The corner of the building is chamfered, and contains a statue of St. Peter Claver standing atop the cornerstone. Numerous setbacks and the pattern of window openings help to express the program of the interior. The corners of the building set back above the second floor, creating a large terrace at the southwest corner and a small terrace at the southeast corner. A second set of setbacks above the third floor create the cruciform plan of the classrooms at the fourth floor and terraces for the classrooms.
The Jefferson Avenue facade (and the east facade) has relatively few openings. These include the triple-arched opening at the ground floor, and a screen of triple-arched openings with cast-concrete surrounds at the balcony level on the second floor, each flanked by punched openings with cast concrete screens. Other punched openings with screens of cast concrete or steel casement windows are located throughout the remainder of the facade at the ground-floor, balcony and track levels. A large screen of cast concrete set in the form of a cross is located at the center of the Jefferson Avenue elevation.
The classrooms have large window openings facing onto the third-floor terraces, and smaller punched openings with cast-concrete screens on the Jefferson Avenue and Claver Place elevation. The Claver Place elevation contains the school and convent entrances in single arched openings with cast-concrete surrounds and a set of four arched openings with a cast-concrete surround at the second floor.
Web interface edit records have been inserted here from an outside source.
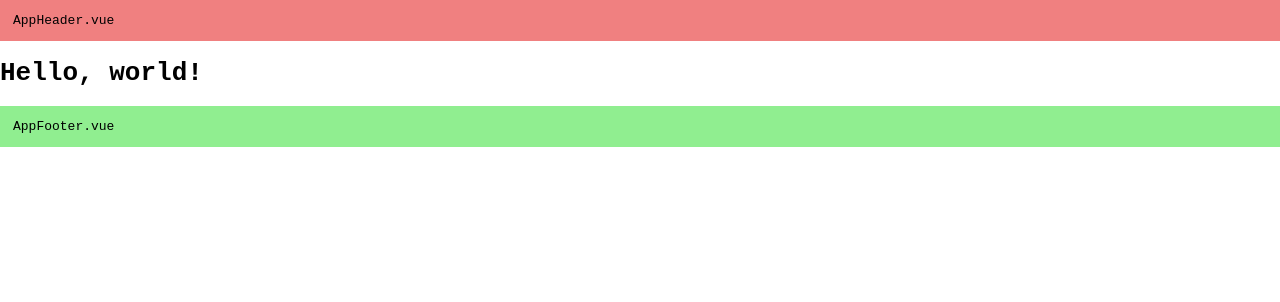
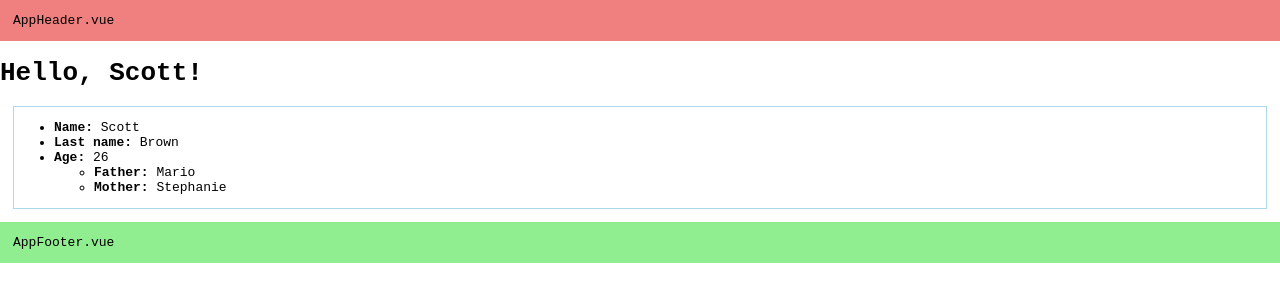
Before and after one commit to PedroClerici/vue-reference, a Vue app: page / in a window 1280 px wide. Shown: the top 302 px of the page. Built offline with nearby package versions, Linux system fonts and the light colour scheme.

Commit message:
Added proptypes and validation

```diff
--- a/src/App.vue
+++ b/src/App.vue
@@ -1,16 +1,22 @@
 <script>
-  // Importing component locally
-  import AppHeader from '@components/AppHeader.vue'
+  import AppHeader from "@components/AppHeader.vue";
+  import UserProfile from "@components/user/UserProfile.vue";
 
   export default {
     name: 'App',
     data() {
       return {
-        message: "world",
+        name: "Scott",
+        age: 26,
+        parents: {
+          mother: "Stephanie",
+          father: "Mario",
+        }
       }
     },
     components: {
-      AppHeader
+      AppHeader,
+      UserProfile
     }
   }
 </script>
@@ -18,13 +24,18 @@
 <template>
     <AppHeader/>
     <div class="container">
-        <h1>Hello, {{ message }}!</h1>
+        <h1>Hello, {{ name }}!</h1>
     </div>
+    <UserProfile
+      :name="name"
+      lastName="Brown"
+      :age="age"
+      :parents="parents"
+    />
     <AppFooter/>
 </template>
 
 <style>
-  /* Global styles */
   * {
     font-family: monospace;
   }
--- a/src/components/AppFooter.vue
+++ b/src/components/AppFooter.vue
@@ -9,7 +9,6 @@
 </template>
 
 <style scoped>
-  /* Scoped styles */
   div {
     background-color: lightgreen;
     padding: 1rem;
--- a/src/components/AppHeader.vue
+++ b/src/components/AppHeader.vue
@@ -9,7 +9,6 @@
 </template>
 
 <style scoped>
-  /* Scoped styles */
   div {
     background-color: lightcoral;
     padding: 1rem;
--- /dev/null
+++ b/src/components/user/UserProfile.vue
@@ -0,0 +1,32 @@
+<script>
+  export default {
+    // Using prop types:
+    props: {
+      name: String,
+      lastName: String,
+      age: Number,
+      parents: Object
+    },
+  }
+</script>
+
+<template>
+  <div class="profile">
+    <ul>
+      <li><strong>Name:</strong> {{ name }}</li>
+      <li><strong>Last name:</strong> {{ lastName }}</li>
+      <li><strong>Age:</strong> {{ age }}</li>
+      <ul>
+        <li><strong>Father:</strong> {{ parents.father }}</li>
+        <li><strong>Mother:</strong> {{ parents.mother }}</li>
+      </ul>
+    </ul>
+  </div>
+</template>
+
+<style scoped>
+  .profile {
+    border: 1px solid lightblue;
+    margin: 1rem;
+  }
+</style>
```
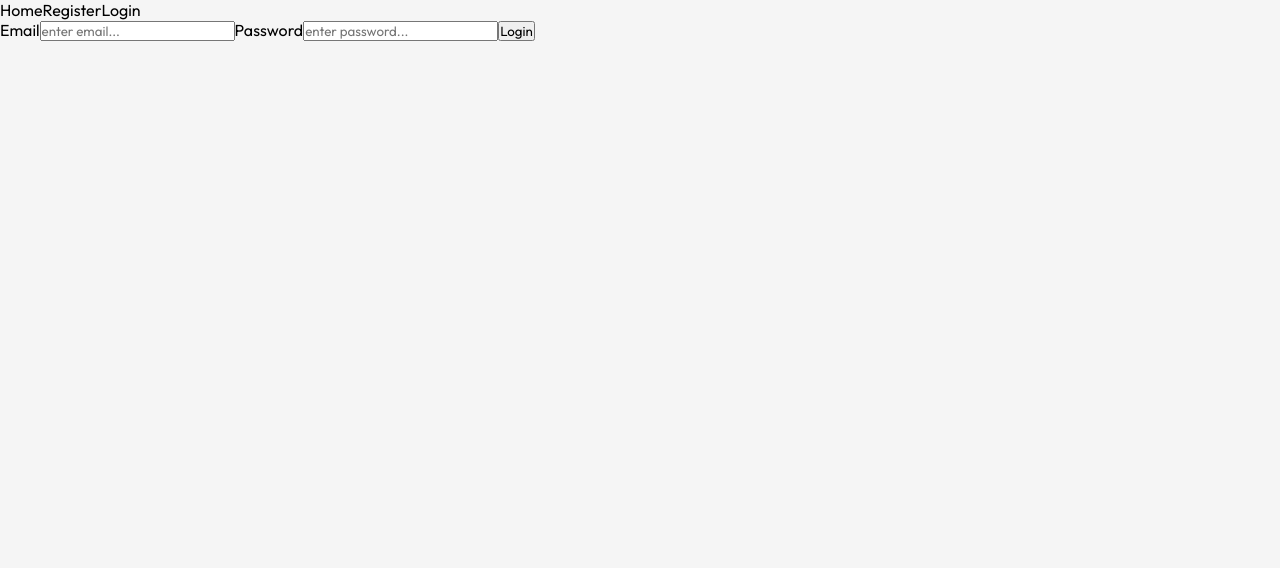
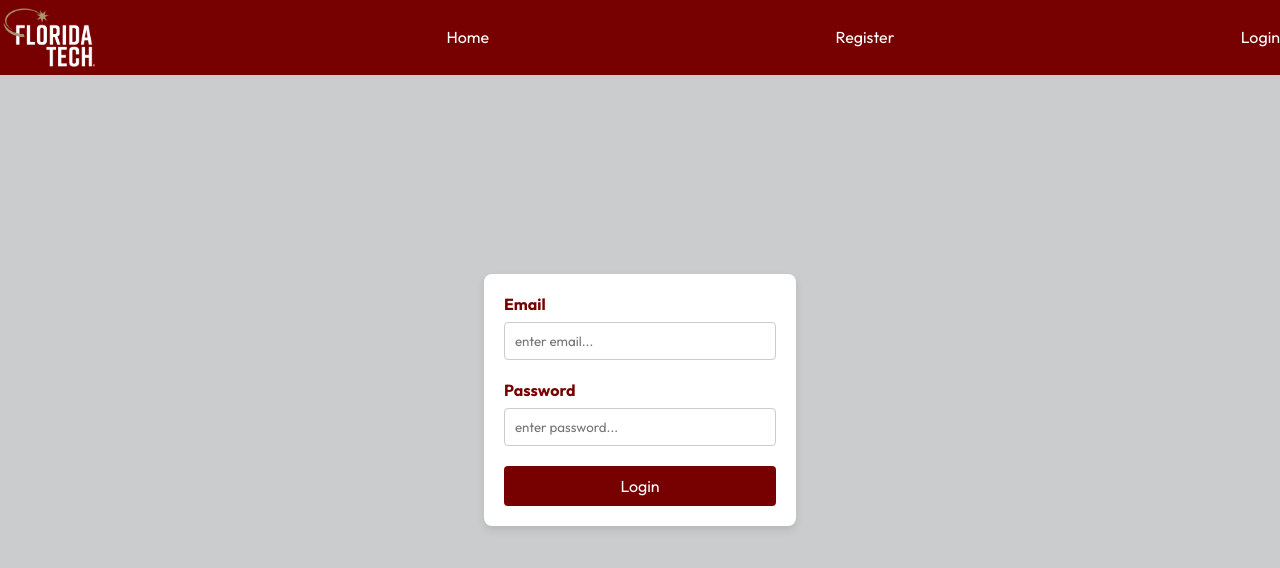
Before and after one commit to moura-pedro/fit-schedule-planner, a React (Create React App) app in the folder client/: page /login in a window 1280 px wide. Shown: the top 568 px of the page. Built offline with nearby package versions, Linux system fonts and the light colour scheme; no server answers.

Commit message:
Remove node_modules and cache directories from tracking

```diff
--- a/client/src/components/navbar/Navbar.css
+++ b/client/src/components/navbar/Navbar.css
@@ -10,17 +10,16 @@ nav {
     align-items: center;
     justify-content: space-between;
 }
-nav img {
-    background: #fff;
-}
+
 
 .logo {
-    width: 180px;
+    width: 100px;
 }
 
 nav ul li {
-    display: inline-block;
+    display:flex;
     list-style: none;
-    margin: 5px 20px;
+    padding: 10px;
     font-size: 16px;
+    margin: 0.5px;
 }
--- a/client/src/components/navbar/Navbar.jsx
+++ b/client/src/components/navbar/Navbar.jsx
@@ -1,13 +1,20 @@
 import { Link } from 'react-router-dom'
+import './Navbar.css'
+import logo from "../../assets/main-logo.png"
+
 
 
 function Navbar() {
   return (
+    <>
+
     <nav>
+      <img className='logo' src={logo} alt='fit logo'/>
       <Link to='/'>Home</Link>
       <Link to='/register'>Register</Link>
       <Link to='/login'>Login</Link>
     </nav>
+    </>
   )
 }
 
--- /dev/null
+++ b/client/src/pages/Login/Login.css
@@ -0,0 +1,57 @@
+/* General Styles */
+body {
+    font-family: Arial, sans-serif;
+    background-color: #CBCCCE; /* Athletics Gray */
+    color: #333;
+    margin: 0;
+    padding: 0;
+    display: flex;
+    justify-content: center;
+    align-items: center;
+    height: 100vh;
+}
+
+/* Form Styles */
+form {
+    background-color: white;
+    padding: 20px;
+    border-radius: 8px;
+    box-shadow: 0 4px 8px rgba(0, 0, 0, 0.1);
+    max-width: 400px;
+    width: 100%;
+}
+
+/* Label Styles */
+label {
+    display: block;
+    margin-bottom: 8px;
+    font-weight: bold;
+    color: #770000; /* Crimson */
+}
+
+/* Input Styles */
+input[type="email"],
+input[type="password"],
+input[type="text"] {
+    width: 100%;
+    padding: 10px;
+    margin-bottom: 20px;
+    border: 1px solid #CBCCCE; /* Athletics Gray */
+    border-radius: 4px;
+}
+
+/* Button Styles */
+button {
+    width: 100%;
+    padding: 10px;
+    background-color: #770000; /* Crimson */
+    color: white;
+    border: none;
+    border-radius: 4px;
+    font-size: 16px;
+    cursor: pointer;
+}
+
+button:hover {
+    background-color: #AB946C; /* Gold */
+}
--- a/client/src/pages/Login/Login.jsx
+++ b/client/src/pages/Login/Login.jsx
@@ -2,6 +2,7 @@ import { useState } from 'react'
 import axios from 'axios'
 import { toast } from 'react-hot-toast'
 import {useNavigate} from 'react-router-dom'
+import './Login.css'
 
 function Login() {
   const navigate = useNavigate()
--- /dev/null
+++ b/client/src/pages/Register/Register.css
@@ -0,0 +1,57 @@
+/* General Styles */
+body {
+    font-family: Arial, sans-serif;
+    background-color: #CBCCCE; /* Athletics Gray */
+    color: #333;
+    margin: 0;
+    padding: 0;
+    display: flex;
+    justify-content: center;
+    align-items: center;
+    height: 100vh;
+}
+
+/* Form Styles */
+form {
+    background-color: white;
+    padding: 20px;
+    border-radius: 8px;
+    box-shadow: 0 4px 8px rgba(0, 0, 0, 0.1);
+    max-width: 400px;
+    width: 100%;
+}
+
+/* Label Styles */
+label {
+    display: block;
+    margin-bottom: 8px;
+    font-weight: bold;
+    color: #770000; /* Crimson */
+}
+
+/* Input Styles */
+input[type="email"],
+input[type="password"],
+input[type="text"] {
+    width: 100%;
+    padding: 10px;
+    margin-bottom: 20px;
+    border: 1px solid #CBCCCE; /* Athletics Gray */
+    border-radius: 4px;
+}
+
+/* Button Styles */
+button {
+    width: 100%;
+    padding: 10px;
+    background-color: #770000; /* Crimson */
+    color: white;
+    border: none;
+    border-radius: 4px;
+    font-size: 16px;
+    cursor: pointer;
+}
+
+button:hover {
+    background-color: #AB946C; /* Gold */
+}
--- a/client/src/pages/Register/Register.jsx
+++ b/client/src/pages/Register/Register.jsx
@@ -2,6 +2,7 @@ import { useState } from 'react'
 import axios from 'axios'
 import { toast } from 'react-hot-toast'
 import { useNavigate } from 'react-router-dom'
+import './Register.css'
 
 function Register() {
 
```
Also changed, not shown: client/src/assets/main-logo.png (added).
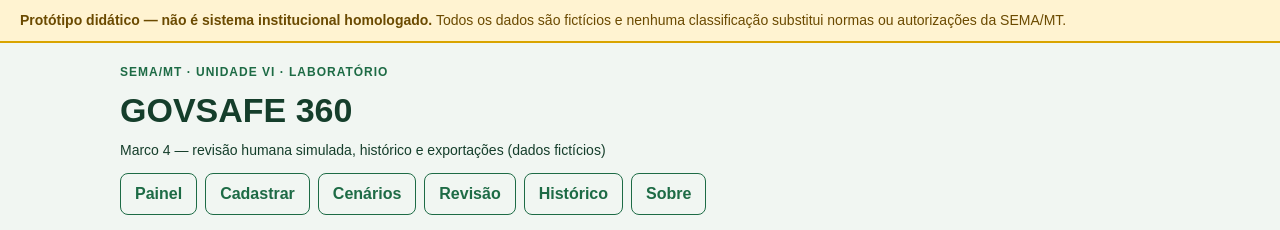
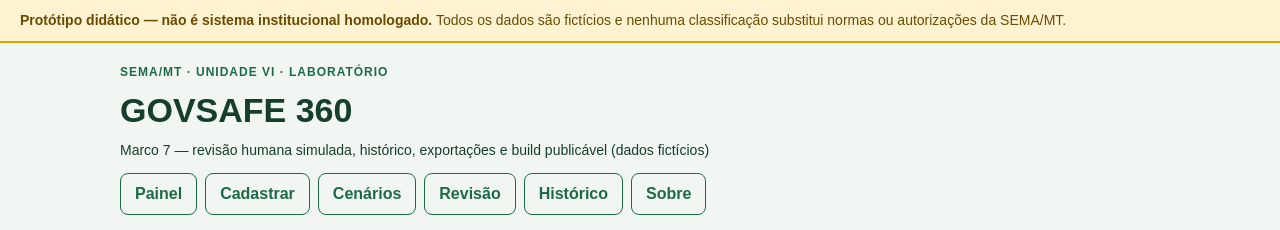
Before and after one commit to tiagobatista-stack/GOVSAFE360_DO_ZERO, a website: page index.html in a window 1280 px wide. Shown: the top 230 px of the page. Drawn offline with Linux system fonts and the light colour scheme.

Commit message:
fix(ui): subtítulo reflete o Marco 7
Co-Authored-By: Claude Opus 5.5 <noreply@anthropic.com>

```diff
--- a/index.html
+++ b/index.html
@@ -19,7 +19,7 @@
     <div>
       <p class="eyebrow">SEMA/MT · UNIDADE VI · LABORATÓRIO</p>
       <h1>GOVSAFE 360</h1>
-      <p class="marco">Marco 4 — revisão humana simulada, histórico e exportações (dados fictícios)</p>
+      <p class="marco">Marco 7 — revisão humana simulada, histórico, exportações e build publicável (dados fictícios)</p>
     </div>
     <nav aria-label="Navegação principal">
       <ul>
```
Punched openings for the convent are located throughout the remainder of this elevation. The convent windows along Claver Place were originally steel casements, but have been replaced with one-over-one aluminum windows.
The east elevation, facing onto the driveway, is clad in common brick with cast concrete trim at the corners only. The facade contains simple punched openings with steel casement windows. The north elevation was originally a party wall, but is now partially exposed. The exposed portion of the party wall is stuccoed. The exterior wall of the north classrooms, at the fourth floor, is finished in common brick.
St. Peter Claver’s Institute is the best example of Murphy’s non-ecclesiastic architecture. Here, the massing, materials and much of the decoration are clearly contemporary, while a few decorative details recall past architectural styles. Perhaps the best example of Murphy’s integration of modern architecture into a church design is St. Bernadette’s Church (Brooklyn). There, massive parabolic concrete arches define the nave of the church, while the exterior is designed in the Moderne style.
- 1"Negro Catholics Now Have a Church", Brooklyn Daily Eagle (July 21, 1921), 3.